The world’s largest social networking company said that revenue from mobile ads represented 53 percent of its total advertising revenue in the last three months of the year, or $1.24 billion, versus the 49 percent proportion that mobile ads represented in the third quarter.
(Also see: Facebook posts better-than-expected Q3 results; attributes mobile advertising)
“They’ve cracked the code on mobile,” said Arvind Bhatia, an analyst at Sterne, Agee & Leach. “Within a little over a year’s time mobile has taken over desktop,” in terms of ad revenue he said.
Facebook said it now has 1.23 billion monthly users, with 945 million accessing the service on a smartphone or tablet.
(Also see: Facebook crosses one billion active users mark)
Facebook’s newsfeed ads, which inject paid marketing messages straight into a user’s stream of news and content, have boosted Facebook’s revenue and its stock price in recent months. The ads are ideally suited for the smaller-sized screens of smartphones and other mobile devices.
(Also see: Facebook updates News Feed to display more news)
The average price per ad on Facebook has surged 92 percent in the past year, the company said, even as the total number of ad impressions on Facebook declined 8 percent.
In a conference call with analysts on Wednesday, Facebook Chief Executive Officer Mark Zuckerberg said the focus going forward was to improve the quality and the relevance of the newsfeed ads, rather than boosting the amount of ads in users’ newsfeed.
(Also see: Facebook adds new capabilities to its mobile app ads service)
Among the other priorities for the coming year, Zuckerberg said the company would focus on creating new standalone products and on improving Facebook’s nascent search product.
Daily use rising
Facebook had spooked some investors in October when it said that it noticed a decrease in daily users among “younger teens.” The remarks raised fears that teen Facebook users might be drifting to new messaging services such as Snapchat and WhatsApp.
(Also see: Whatsapp the unlikely challenger to Facebook’s domination)
Facebook Finance Chief David Ebersman said the company did not have an update to share about teen usage during the quarter, though the company noted that overall user “engagement” had increased throughout 2013.
Roughly 61.5 percent of Facebook’s 1.23 billion monthly users visited the site every day in the fourth quarter, an increase from the 58.3 percent ration in the fourth quarter of 2012.
“The engagement on their site is going up and they’re recapturing people on Instagram, so they’re not losing people,” said Jefferies analyst Brian Pitz, referring to the Facebook-owned mobile photo-sharing service.
Overall revenue in the fourth quarter rose to $2.585 billion, compared with $1.585 billion in the year-ago period and above the $2.33 billion expected by analysts polled by Thomson Reuters I/B/E/S.

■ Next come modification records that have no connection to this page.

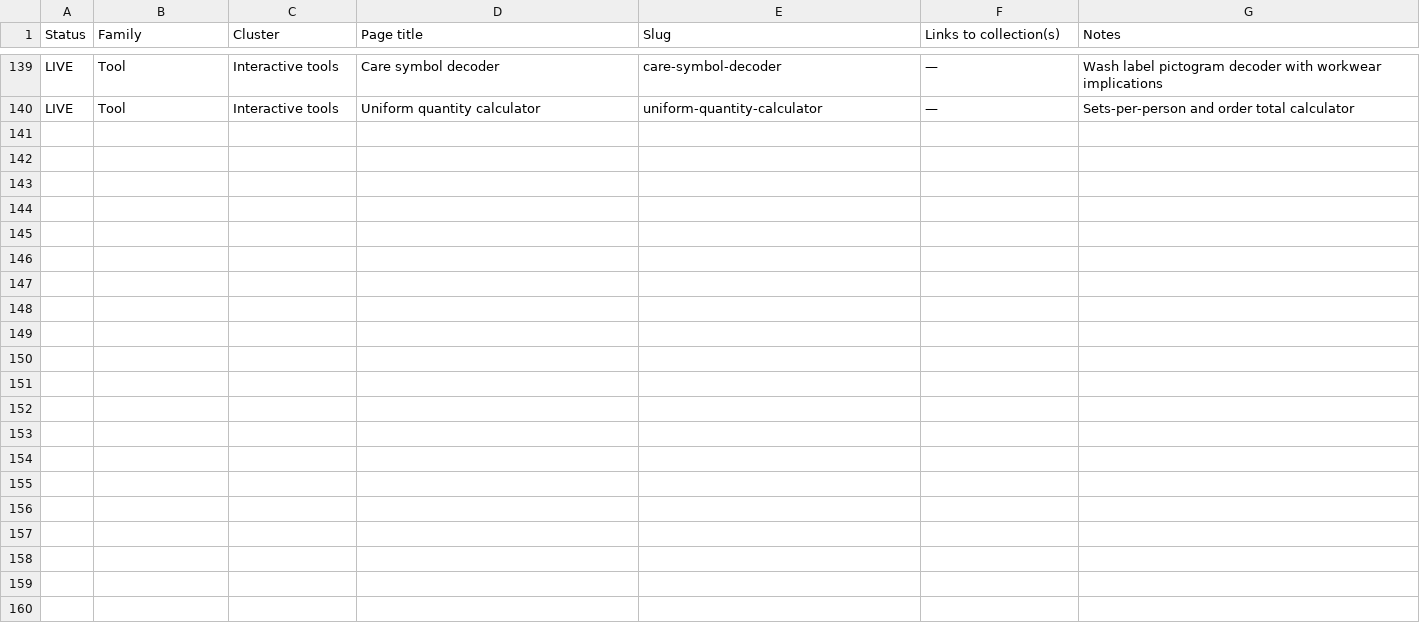
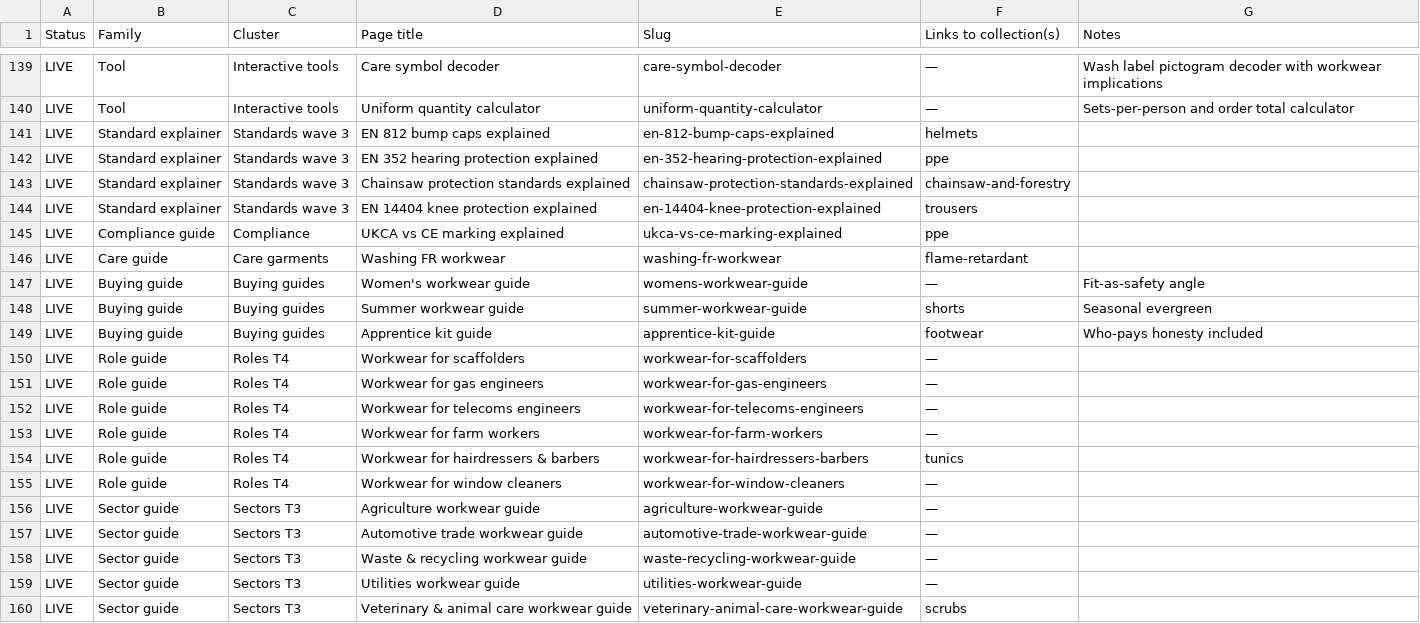
Before and after one commit to phoenixcleaningcompany/Phoenix-projects, a CSV file: docs/build-backlog.csv, drawn as a sheet; only a part is shown, gaps mark what is left out; the diff names each change by its address in the sheet, - before the commit and + after, or states it on an @@ line.

```diff
--- a/docs/build-backlog.csv
+++ b/docs/build-backlog.csv
+row 141: LIVE | Standard explainer | Standards wave 3 | EN 812 bump caps explained | en-812-bump-caps-explained | helmets
+row 142: LIVE | Standard explainer | Standards wave 3 | EN 352 hearing protection explained | en-352-hearing-protection-explained | ppe
+row 143: LIVE | Standard explainer | Standards wave 3 | Chainsaw protection standards explained | chainsaw-protection-standards-explained | chainsaw-and-forestry
+row 144: LIVE | Standard explainer | Standards wave 3 | EN 14404 knee protection explained | en-14404-knee-protection-explained | trousers
+row 145: LIVE | Compliance guide | Compliance | UKCA vs CE marking explained | ukca-vs-ce-marking-explained | ppe
+row 146: LIVE | Care guide | Care garments | Washing FR workwear | washing-fr-workwear | flame-retardant
+row 147: LIVE | Buying guide | Buying guides | Women's workwear guide | womens-workwear-guide | — | Fit-as-safety angle
+row 148: LIVE | Buying guide | Buying guides | Summer workwear guide | summer-workwear-guide | shorts | Seasonal evergreen
+row 149: LIVE | Buying guide | Buying guides | Apprentice kit guide | apprentice-kit-guide | footwear | Who-pays honesty included
+row 150: LIVE | Role guide | Roles T4 | Workwear for scaffolders | workwear-for-scaffolders | —
+row 151: LIVE | Role guide | Roles T4 | Workwear for gas engineers | workwear-for-gas-engineers | —
+row 152: LIVE | Role guide | Roles T4 | Workwear for telecoms engineers | workwear-for-telecoms-engineers | —
+row 153: LIVE | Role guide | Roles T4 | Workwear for farm workers | workwear-for-farm-workers | —
+row 154: LIVE | Role guide | Roles T4 | Workwear for hairdressers & barbers | workwear-for-hairdressers-barbers | tunics
+row 155: LIVE | Role guide | Roles T4 | Workwear for window cleaners | workwear-for-window-cleaners | —
+row 156: LIVE | Sector guide | Sectors T3 | Agriculture workwear guide | agriculture-workwear-guide | —
+row 157: LIVE | Sector guide | Sectors T3 | Automotive trade workwear guide | automotive-trade-workwear-guide | —
+row 158: LIVE | Sector guide | Sectors T3 | Waste & recycling workwear guide | waste-recycling-workwear-guide | —
+row 159: LIVE | Sector guide | Sectors T3 | Utilities workwear guide | utilities-workwear-guide | —
+row 160: LIVE | Sector guide | Sectors T3 | Veterinary & animal care workwear guide | veterinary-animal-care-workwear-guide | scrubs
```
Also changed, not shown: 48 other files.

Ebersman said that expenses in the coming year would likely increase around 35 percent to 40 percent. He did not provide a revenue forecast for 2014.
Facebook reported net income of $523 million, or 20 cents a share, versus $64 million or 3 cents a share in the year-ago period. Excluding certain items, Facebook said it earned 31 cents a share, beating the 27 cents per share that analysts were expecting.